Revision tracking records
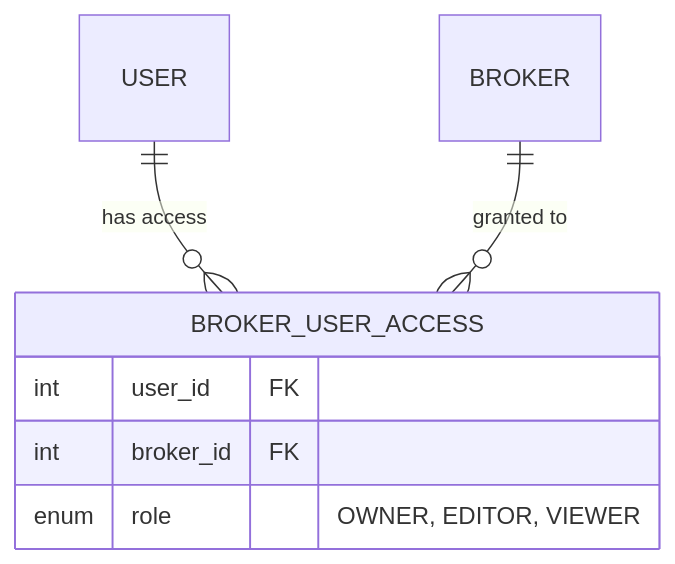
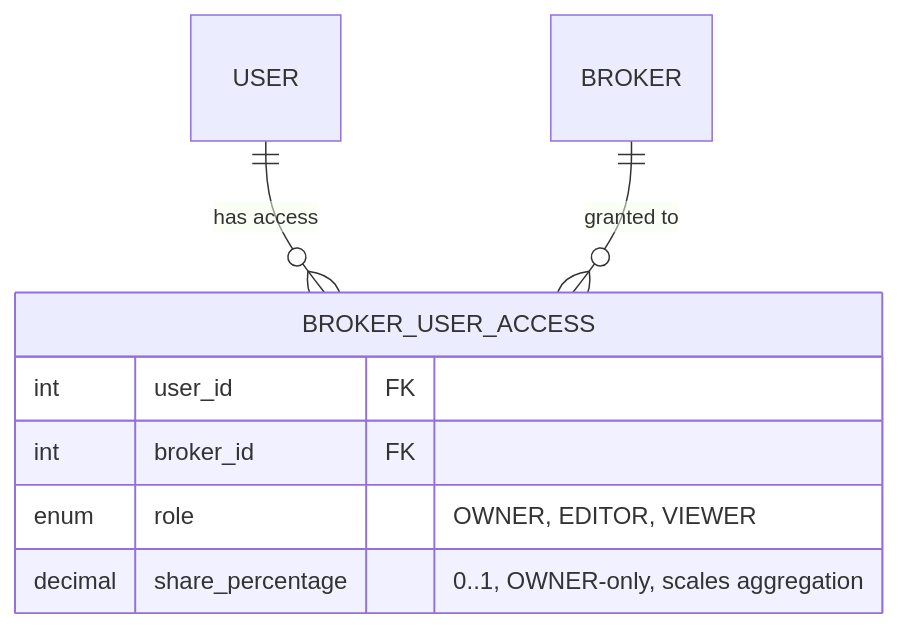
Before and after one commit to Librefolio/LibreFolio: the diagram in mkdocs_src/docs/developer/architecture/access_control.md, drawn with Mermaid. The commit also changed other lines of this file and 87 other files, not shown here.

````diff
--- a/mkdocs_src/docs/developer/architecture/access_control.md
+++ b/mkdocs_src/docs/developer/architecture/access_control.md
@@ -10,11 +10,12 @@
 ```mermaid
 erDiagram
     USER ||--o{ BROKER_USER_ACCESS : "has access"
     BROKER ||--o{ BROKER_USER_ACCESS : "granted to"
     
     BROKER_USER_ACCESS {
         int user_id FK
         int broker_id FK
         enum role "OWNER, EDITOR, VIEWER"
+        decimal share_percentage "0..1, OWNER-only, scales aggregation"
     }
 ```
````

_What the exercise asks:_ Pictures in the records above are to be left out of an otherwise exact copy.

_Solution:_
Before and after one commit to Librefolio/LibreFolio: the diagram in mkdocs_src/docs/developer/architecture/access_control.md, drawn with Mermaid. The commit also changed other lines of this file and 87 other files, not shown here.

````diff
--- a/mkdocs_src/docs/developer/architecture/access_control.md
+++ b/mkdocs_src/docs/developer/architecture/access_control.md
@@ -10,11 +10,12 @@
 ```mermaid
 erDiagram
     USER ||--o{ BROKER_USER_ACCESS : "has access"
     BROKER ||--o{ BROKER_USER_ACCESS : "granted to"
     
     BROKER_USER_ACCESS {
         int user_id FK
         int broker_id FK
         enum role "OWNER, EDITOR, VIEWER"
+        decimal share_percentage "0..1, OWNER-only, scales aggregation"
     }
 ```
````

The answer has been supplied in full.